**Goal of the exercise:** Each entry must appear in the answer exactly as it does here.

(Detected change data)
○ ○ ○ ○

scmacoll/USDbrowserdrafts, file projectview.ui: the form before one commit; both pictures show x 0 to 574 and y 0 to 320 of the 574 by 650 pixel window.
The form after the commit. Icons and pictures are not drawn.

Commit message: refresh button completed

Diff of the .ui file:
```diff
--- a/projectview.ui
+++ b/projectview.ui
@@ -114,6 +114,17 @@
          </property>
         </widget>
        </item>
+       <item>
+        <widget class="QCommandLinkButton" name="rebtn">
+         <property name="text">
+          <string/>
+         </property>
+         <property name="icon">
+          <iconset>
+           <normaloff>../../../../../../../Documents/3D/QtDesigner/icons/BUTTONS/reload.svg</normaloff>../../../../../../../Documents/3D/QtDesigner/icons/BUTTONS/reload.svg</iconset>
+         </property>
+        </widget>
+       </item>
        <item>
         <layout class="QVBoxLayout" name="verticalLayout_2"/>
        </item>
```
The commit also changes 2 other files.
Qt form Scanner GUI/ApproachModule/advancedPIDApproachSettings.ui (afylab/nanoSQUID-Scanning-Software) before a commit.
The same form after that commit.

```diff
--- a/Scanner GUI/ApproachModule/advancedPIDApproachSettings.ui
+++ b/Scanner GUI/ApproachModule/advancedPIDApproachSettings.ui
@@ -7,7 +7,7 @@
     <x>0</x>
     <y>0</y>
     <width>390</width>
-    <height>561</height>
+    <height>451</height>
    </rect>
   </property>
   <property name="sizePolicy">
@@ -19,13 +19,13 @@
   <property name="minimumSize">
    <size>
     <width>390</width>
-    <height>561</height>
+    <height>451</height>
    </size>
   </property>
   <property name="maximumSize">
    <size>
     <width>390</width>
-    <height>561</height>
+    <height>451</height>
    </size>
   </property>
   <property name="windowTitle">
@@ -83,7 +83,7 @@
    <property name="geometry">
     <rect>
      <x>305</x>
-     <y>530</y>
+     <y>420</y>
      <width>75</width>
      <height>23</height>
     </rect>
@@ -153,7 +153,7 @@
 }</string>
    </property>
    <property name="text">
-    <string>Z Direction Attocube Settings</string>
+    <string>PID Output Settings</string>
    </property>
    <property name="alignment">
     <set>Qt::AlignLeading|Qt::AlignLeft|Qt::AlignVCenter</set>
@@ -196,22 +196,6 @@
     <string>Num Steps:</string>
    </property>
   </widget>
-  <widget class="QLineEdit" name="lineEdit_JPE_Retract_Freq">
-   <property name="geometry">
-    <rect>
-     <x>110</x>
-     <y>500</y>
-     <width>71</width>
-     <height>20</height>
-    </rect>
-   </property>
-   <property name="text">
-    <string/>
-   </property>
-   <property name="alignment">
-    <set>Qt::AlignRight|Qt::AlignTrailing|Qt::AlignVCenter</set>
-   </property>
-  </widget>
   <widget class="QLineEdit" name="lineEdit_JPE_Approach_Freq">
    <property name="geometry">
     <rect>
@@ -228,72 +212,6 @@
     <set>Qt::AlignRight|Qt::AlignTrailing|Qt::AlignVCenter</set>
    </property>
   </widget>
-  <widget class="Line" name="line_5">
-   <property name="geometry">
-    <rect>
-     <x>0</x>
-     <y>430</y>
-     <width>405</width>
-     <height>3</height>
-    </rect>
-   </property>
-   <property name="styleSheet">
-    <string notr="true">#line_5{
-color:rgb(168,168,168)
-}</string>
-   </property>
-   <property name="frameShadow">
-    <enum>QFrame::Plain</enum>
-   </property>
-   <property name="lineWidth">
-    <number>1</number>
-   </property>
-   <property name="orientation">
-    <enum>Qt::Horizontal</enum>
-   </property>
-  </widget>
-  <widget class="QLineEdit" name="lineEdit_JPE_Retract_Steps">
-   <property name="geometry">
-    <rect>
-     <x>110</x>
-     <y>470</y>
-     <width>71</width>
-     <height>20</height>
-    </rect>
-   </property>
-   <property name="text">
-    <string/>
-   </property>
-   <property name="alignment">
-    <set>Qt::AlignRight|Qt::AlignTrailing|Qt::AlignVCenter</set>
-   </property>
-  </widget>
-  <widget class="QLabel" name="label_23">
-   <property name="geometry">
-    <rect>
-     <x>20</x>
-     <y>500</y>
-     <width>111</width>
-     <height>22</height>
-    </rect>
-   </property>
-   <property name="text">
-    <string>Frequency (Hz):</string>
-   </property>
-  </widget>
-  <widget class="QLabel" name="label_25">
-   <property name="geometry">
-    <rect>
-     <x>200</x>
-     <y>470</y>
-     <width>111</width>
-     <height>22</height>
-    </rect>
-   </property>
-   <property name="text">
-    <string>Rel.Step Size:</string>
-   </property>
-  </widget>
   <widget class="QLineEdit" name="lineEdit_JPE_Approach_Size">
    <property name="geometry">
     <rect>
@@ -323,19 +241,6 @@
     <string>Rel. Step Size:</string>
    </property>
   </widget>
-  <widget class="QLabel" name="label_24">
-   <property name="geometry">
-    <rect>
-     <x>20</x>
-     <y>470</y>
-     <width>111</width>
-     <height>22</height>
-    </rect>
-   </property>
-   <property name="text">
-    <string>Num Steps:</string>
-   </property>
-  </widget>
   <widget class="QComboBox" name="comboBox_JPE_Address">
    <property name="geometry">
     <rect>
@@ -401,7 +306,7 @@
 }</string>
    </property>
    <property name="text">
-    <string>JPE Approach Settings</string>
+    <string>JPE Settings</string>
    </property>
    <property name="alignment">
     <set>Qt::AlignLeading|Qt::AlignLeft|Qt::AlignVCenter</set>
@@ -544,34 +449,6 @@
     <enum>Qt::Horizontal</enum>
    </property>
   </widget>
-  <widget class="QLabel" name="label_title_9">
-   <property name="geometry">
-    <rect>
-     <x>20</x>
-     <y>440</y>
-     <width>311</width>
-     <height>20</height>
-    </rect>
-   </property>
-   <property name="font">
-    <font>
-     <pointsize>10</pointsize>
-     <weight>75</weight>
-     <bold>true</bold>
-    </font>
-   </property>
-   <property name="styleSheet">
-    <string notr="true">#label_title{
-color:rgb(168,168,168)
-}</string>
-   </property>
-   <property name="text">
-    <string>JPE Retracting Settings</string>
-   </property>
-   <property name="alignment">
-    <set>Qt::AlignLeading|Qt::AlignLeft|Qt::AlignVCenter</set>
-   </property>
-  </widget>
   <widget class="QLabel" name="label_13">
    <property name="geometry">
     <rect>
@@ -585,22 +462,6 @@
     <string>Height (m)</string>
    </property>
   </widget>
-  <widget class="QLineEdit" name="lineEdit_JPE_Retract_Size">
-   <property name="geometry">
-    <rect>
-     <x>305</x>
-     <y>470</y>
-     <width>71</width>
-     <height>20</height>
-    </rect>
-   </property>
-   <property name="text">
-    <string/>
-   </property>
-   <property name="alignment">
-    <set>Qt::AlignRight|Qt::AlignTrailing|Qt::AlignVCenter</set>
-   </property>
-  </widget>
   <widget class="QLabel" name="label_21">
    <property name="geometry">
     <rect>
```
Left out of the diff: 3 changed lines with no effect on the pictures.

○ ○ ○ ○

**Completed task:**
scmacoll/USDbrowserdrafts, file projectview.ui: the form before one commit; both pictures show x 0 to 574 and y 0 to 320 of the 574 by 650 pixel window.
The form after the commit. Icons and pictures are not drawn.

Commit message: refresh button completed

Diff of the .ui file:
```diff
--- a/projectview.ui
+++ b/projectview.ui
@@ -114,6 +114,17 @@
          </property>
         </widget>
        </item>
+       <item>
+        <widget class="QCommandLinkButton" name="rebtn">
+         <property name="text">
+          <string/>
+         </property>
+         <property name="icon">
+          <iconset>
+           <normaloff>../../../../../../../Documents/3D/QtDesigner/icons/BUTTONS/reload.svg</normaloff>../../../../../../../Documents/3D/QtDesigner/icons/BUTTONS/reload.svg</iconset>
+         </property>
+        </widget>
+       </item>
        <item>
         <layout class="QVBoxLayout" name="verticalLayout_2"/>
        </item>
```
The commit also changes 2 other files.
Qt form Scanner GUI/ApproachModule/advancedPIDApproachSettings.ui (afylab/nanoSQUID-Scanning-Software) before a commit.
The same form after that commit.

```diff
--- a/Scanner GUI/ApproachModule/advancedPIDApproachSettings.ui
+++ b/Scanner GUI/ApproachModule/advancedPIDApproachSettings.ui
@@ -7,7 +7,7 @@
     <x>0</x>
     <y>0</y>
     <width>390</width>
-    <height>561</height>
+    <height>451</height>
    </rect>
   </property>
   <property name="sizePolicy">
@@ -19,13 +19,13 @@
   <property name="minimumSize">
    <size>
     <width>390</width>
-    <height>561</height>
+    <height>451</height>
    </size>
   </property>
   <property name="maximumSize">
    <size>
     <width>390</width>
-    <height>561</height>
+    <height>451</height>
    </size>
   </property>
   <property name="windowTitle">
@@ -83,7 +83,7 @@
    <property name="geometry">
     <rect>
      <x>305</x>
-     <y>530</y>
+     <y>420</y>
      <width>75</width>
      <height>23</height>
     </rect>
@@ -153,7 +153,7 @@
 }</string>
    </property>
    <property name="text">
-    <string>Z Direction Attocube Settings</string>
+    <string>PID Output Settings</string>
    </property>
    <property name="alignment">
     <set>Qt::AlignLeading|Qt::AlignLeft|Qt::AlignVCenter</set>
@@ -196,22 +196,6 @@
     <string>Num Steps:</string>
    </property>
   </widget>
-  <widget class="QLineEdit" name="lineEdit_JPE_Retract_Freq">
-   <property name="geometry">
-    <rect>
-     <x>110</x>
-     <y>500</y>
-     <width>71</width>
-     <height>20</height>
-    </rect>
-   </property>
-   <property name="text">
-    <string/>
-   </property>
-   <property name="alignment">
-    <set>Qt::AlignRight|Qt::AlignTrailing|Qt::AlignVCenter</set>
-   </property>
-  </widget>
   <widget class="QLineEdit" name="lineEdit_JPE_Approach_Freq">
    <property name="geometry">
     <rect>
@@ -228,72 +212,6 @@
     <set>Qt::AlignRight|Qt::AlignTrailing|Qt::AlignVCenter</set>
    </property>
   </widget>
-  <widget class="Line" name="line_5">
-   <property name="geometry">
-    <rect>
-     <x>0</x>
-     <y>430</y>
-     <width>405</width>
-     <height>3</height>
-    </rect>
-   </property>
-   <property name="styleSheet">
-    <string notr="true">#line_5{
-color:rgb(168,168,168)
-}</string>
-   </property>
-   <property name="frameShadow">
-    <enum>QFrame::Plain</enum>
-   </property>
-   <property name="lineWidth">
-    <number>1</number>
-   </property>
-   <property name="orientation">
-    <enum>Qt::Horizontal</enum>
-   </property>
-  </widget>
-  <widget class="QLineEdit" name="lineEdit_JPE_Retract_Steps">
-   <property name="geometry">
-    <rect>
-     <x>110</x>
-     <y>470</y>
-     <width>71</width>
-     <height>20</height>
-    </rect>
-   </property>
-   <property name="text">
-    <string/>
-   </property>
-   <property name="alignment">
-    <set>Qt::AlignRight|Qt::AlignTrailing|Qt::AlignVCenter</set>
-   </property>
-  </widget>
-  <widget class="QLabel" name="label_23">
-   <property name="geometry">
-    <rect>
-     <x>20</x>
-     <y>500</y>
-     <width>111</width>
-     <height>22</height>
-    </rect>
-   </property>
-   <property name="text">
-    <string>Frequency (Hz):</string>
-   </property>
-  </widget>
-  <widget class="QLabel" name="label_25">
-   <property name="geometry">
-    <rect>
-     <x>200</x>
-     <y>470</y>
-     <width>111</width>
-     <height>22</height>
-    </rect>
-   </property>
-   <property name="text">
-    <string>Rel.Step Size:</string>
-   </property>
-  </widget>
   <widget class="QLineEdit" name="lineEdit_JPE_Approach_Size">
    <property name="geometry">
     <rect>
@@ -323,19 +241,6 @@
     <string>Rel. Step Size:</string>
    </property>
   </widget>
-  <widget class="QLabel" name="label_24">
-   <property name="geometry">
-    <rect>
-     <x>20</x>
-     <y>470</y>
-     <width>111</width>
-     <height>22</height>
-    </rect>
-   </property>
-   <property name="text">
-    <string>Num Steps:</string>
-   </property>
-  </widget>
   <widget class="QComboBox" name="comboBox_JPE_Address">
    <property name="geometry">
     <rect>
@@ -401,7 +306,7 @@
 }</string>
    </property>
    <property name="text">
-    <string>JPE Approach Settings</string>
+    <string>JPE Settings</string>
    </property>
    <property name="alignment">
     <set>Qt::AlignLeading|Qt::AlignLeft|Qt::AlignVCenter</set>
@@ -544,34 +449,6 @@
     <enum>Qt::Horizontal</enum>
    </property>
   </widget>
-  <widget class="QLabel" name="label_title_9">
-   <property name="geometry">
-    <rect>
-     <x>20</x>
-     <y>440</y>
-     <width>311</width>
-     <height>20</height>
-    </rect>
-   </property>
-   <property name="font">
-    <font>
-     <pointsize>10</pointsize>
-     <weight>75</weight>
-     <bold>true</bold>
-    </font>
-   </property>
-   <property name="styleSheet">
-    <string notr="true">#label_title{
-color:rgb(168,168,168)
-}</string>
-   </property>
-   <property name="text">
-    <string>JPE Retracting Settings</string>
-   </property>
-   <property name="alignment">
-    <set>Qt::AlignLeading|Qt::AlignLeft|Qt::AlignVCenter</set>
-   </property>
-  </widget>
   <widget class="QLabel" name="label_13">
    <property name="geometry">
     <rect>
@@ -585,22 +462,6 @@
     <string>Height (m)</string>
    </property>
   </widget>
-  <widget class="QLineEdit" name="lineEdit_JPE_Retract_Size">
-   <property name="geometry">
-    <rect>
-     <x>305</x>
-     <y>470</y>
-     <width>71</width>
-     <height>20</height>
-    </rect>
-   </property>
-   <property name="text">
-    <string/>
-   </property>
-   <property name="alignment">
-    <set>Qt::AlignRight|Qt::AlignTrailing|Qt::AlignVCenter</set>
-   </property>
-  </widget>
   <widget class="QLabel" name="label_21">
    <property name="geometry">
     <rect>
```
Left out of the diff: 3 changed lines with no effect on the pictures.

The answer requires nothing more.